BEGIN

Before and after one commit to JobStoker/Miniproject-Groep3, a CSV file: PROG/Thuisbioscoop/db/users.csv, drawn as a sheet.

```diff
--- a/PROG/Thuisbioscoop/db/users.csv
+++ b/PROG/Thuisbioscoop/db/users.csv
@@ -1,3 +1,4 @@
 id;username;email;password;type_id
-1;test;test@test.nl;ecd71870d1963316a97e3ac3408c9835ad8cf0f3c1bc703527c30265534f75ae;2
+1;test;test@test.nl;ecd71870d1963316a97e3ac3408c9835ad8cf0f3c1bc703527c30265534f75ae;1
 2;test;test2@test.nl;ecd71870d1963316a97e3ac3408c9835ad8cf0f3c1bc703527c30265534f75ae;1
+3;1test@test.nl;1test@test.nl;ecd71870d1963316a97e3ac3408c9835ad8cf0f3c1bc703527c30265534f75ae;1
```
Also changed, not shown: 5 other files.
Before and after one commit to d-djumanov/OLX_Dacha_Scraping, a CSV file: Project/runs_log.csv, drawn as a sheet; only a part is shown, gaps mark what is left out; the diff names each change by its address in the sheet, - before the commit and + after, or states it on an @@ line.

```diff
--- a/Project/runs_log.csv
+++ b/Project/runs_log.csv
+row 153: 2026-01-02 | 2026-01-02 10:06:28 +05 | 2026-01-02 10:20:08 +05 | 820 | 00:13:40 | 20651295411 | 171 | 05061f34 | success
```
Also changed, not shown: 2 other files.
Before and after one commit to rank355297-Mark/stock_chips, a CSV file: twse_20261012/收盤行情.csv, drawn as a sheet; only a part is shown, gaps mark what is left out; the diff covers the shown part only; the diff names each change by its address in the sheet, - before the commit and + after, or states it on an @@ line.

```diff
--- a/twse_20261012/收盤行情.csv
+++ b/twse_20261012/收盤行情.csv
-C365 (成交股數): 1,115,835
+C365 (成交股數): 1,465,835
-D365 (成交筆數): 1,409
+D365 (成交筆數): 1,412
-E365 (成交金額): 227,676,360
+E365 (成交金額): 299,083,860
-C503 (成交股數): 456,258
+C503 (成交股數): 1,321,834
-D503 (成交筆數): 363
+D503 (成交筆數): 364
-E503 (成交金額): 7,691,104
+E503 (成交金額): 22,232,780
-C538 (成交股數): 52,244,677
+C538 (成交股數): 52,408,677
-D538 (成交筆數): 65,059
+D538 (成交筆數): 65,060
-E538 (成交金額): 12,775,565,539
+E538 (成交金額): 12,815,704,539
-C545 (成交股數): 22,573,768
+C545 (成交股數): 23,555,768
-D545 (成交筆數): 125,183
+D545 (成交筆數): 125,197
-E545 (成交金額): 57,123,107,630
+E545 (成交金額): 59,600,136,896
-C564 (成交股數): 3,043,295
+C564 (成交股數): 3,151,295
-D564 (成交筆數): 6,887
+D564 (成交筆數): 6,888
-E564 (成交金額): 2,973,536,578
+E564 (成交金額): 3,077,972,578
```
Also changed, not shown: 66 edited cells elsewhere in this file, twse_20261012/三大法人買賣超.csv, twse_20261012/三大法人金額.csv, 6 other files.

END

:: Task instructions ::
With "成交股數" as the string to find, copy every line of the records that holds it.

:: Answer for this exercise ::
-C365 (成交股數): 1,115,835
+C365 (成交股數): 1,465,835
-C503 (成交股數): 456,258
+C503 (成交股數): 1,321,834
-C538 (成交股數): 52,244,677
+C538 (成交股數): 52,408,677
-C545 (成交股數): 22,573,768
+C545 (成交股數): 23,555,768
-C564 (成交股數): 3,043,295
+C564 (成交股數): 3,151,295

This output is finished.